■ Dataset entries:
----------

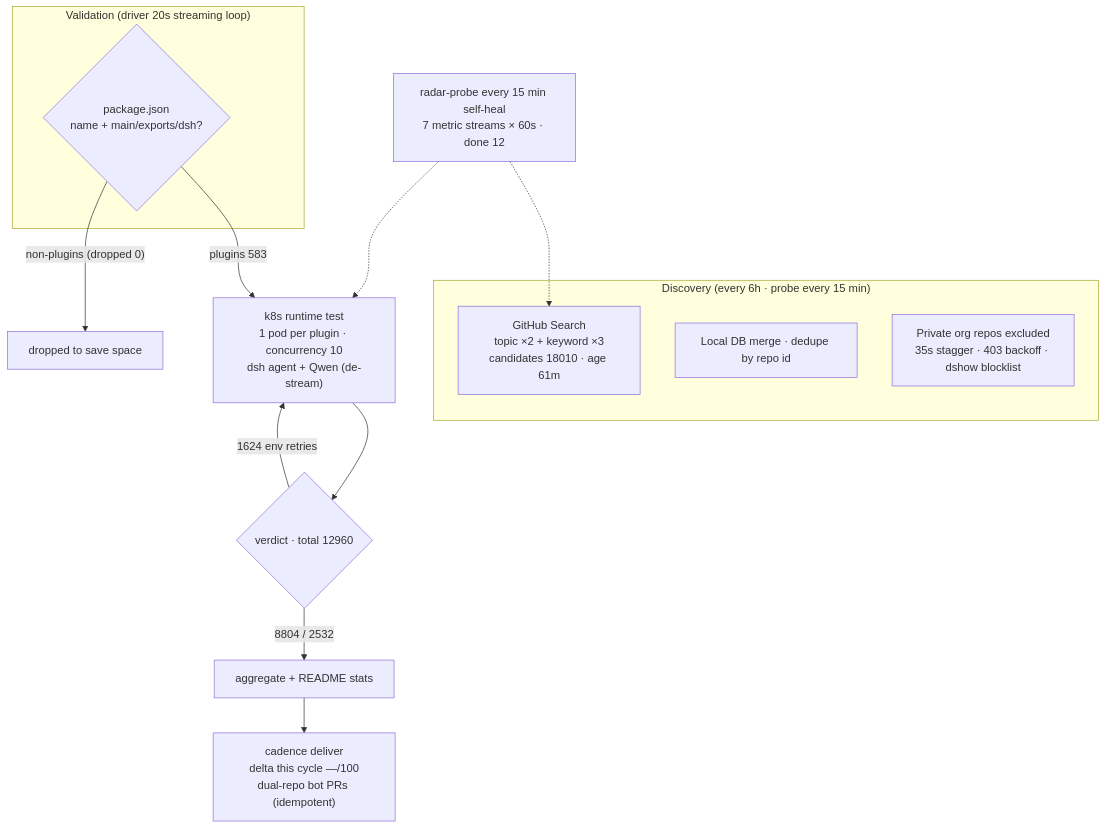
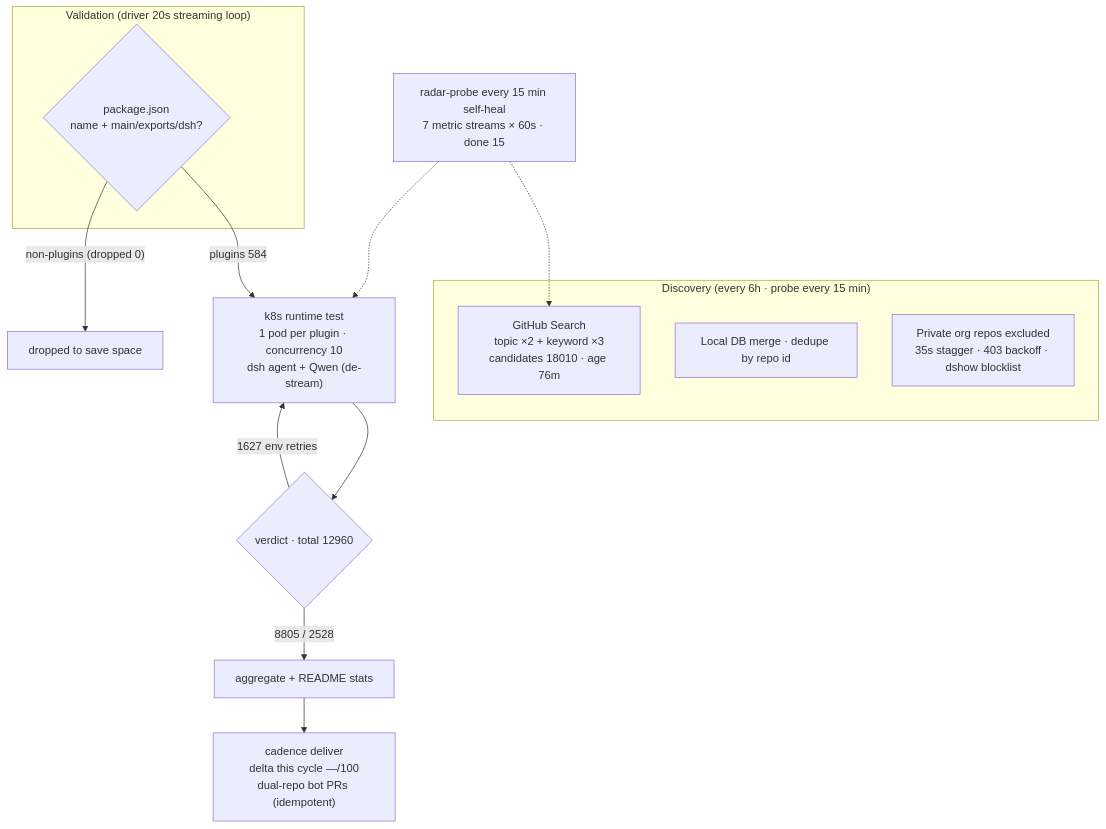
One commit to AdamPlatin123/awesome-dsh-plugins changed the diagram in README.en-US.md. Above: the diagram before and after it, drawn with Mermaid. The commit also changed other lines of this file and 5 other files, not shown here.

````diff
--- a/README.en-US.md
+++ b/README.en-US.md
@@ -45,20 +45,20 @@
 ```mermaid
 flowchart TB
     subgraph Discovery["Discovery (every 6h · probe every 15 min)"]
-        A1["GitHub Search<br/>topic ×2 + keyword ×3<br/>candidates 18010 · age 61m"]
+        A1["GitHub Search<br/>topic ×2 + keyword ×3<br/>candidates 18010 · age 76m"]
         A2["Local DB merge · dedupe by repo id"]
         A3["Private org repos excluded<br/>35s stagger · 403 backoff · dshow blocklist"]
     end
     subgraph Validation["Validation (driver 20s streaming loop)"]
         B1{"package.json<br/>name + main/exports/dsh?"}
     end
-    B1 -->|"plugins 583"| C1["k8s runtime test<br/>1 pod per plugin · concurrency 10<br/>dsh agent + Qwen (de-stream)"]
+    B1 -->|"plugins 584"| C1["k8s runtime test<br/>1 pod per plugin · concurrency 10<br/>dsh agent + Qwen (de-stream)"]
     B1 -->|"non-plugins (dropped 0)"| B3["dropped to save space"]
     C1 --> D1{"verdict · total 12960"}
-    D1 -->|"8804 / 2532"| E1["aggregate + README stats"]
-    D1 -->|"1624 env retries"| C1
+    D1 -->|"8805 / 2528"| E1["aggregate + README stats"]
+    D1 -->|"1627 env retries"| C1
     E1 --> E2["cadence deliver<br/>delta this cycle —/100<br/>dual-repo bot PRs (idempotent)"]
-    M["radar-probe every 15 min self-heal<br/>7 metric streams × 60s · done 12"]
+    M["radar-probe every 15 min self-heal<br/>7 metric streams × 60s · done 15"]
     M -.-> A1
     M -.-> C1
 ```
````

----------

■ Problem: Show every line of the data that includes the string "metric".

■ Answer area:
-    M["radar-probe every 15 min self-heal<br/>7 metric streams × 60s · done 12"]
+    M["radar-probe every 15 min self-heal<br/>7 metric streams × 60s · done 15"]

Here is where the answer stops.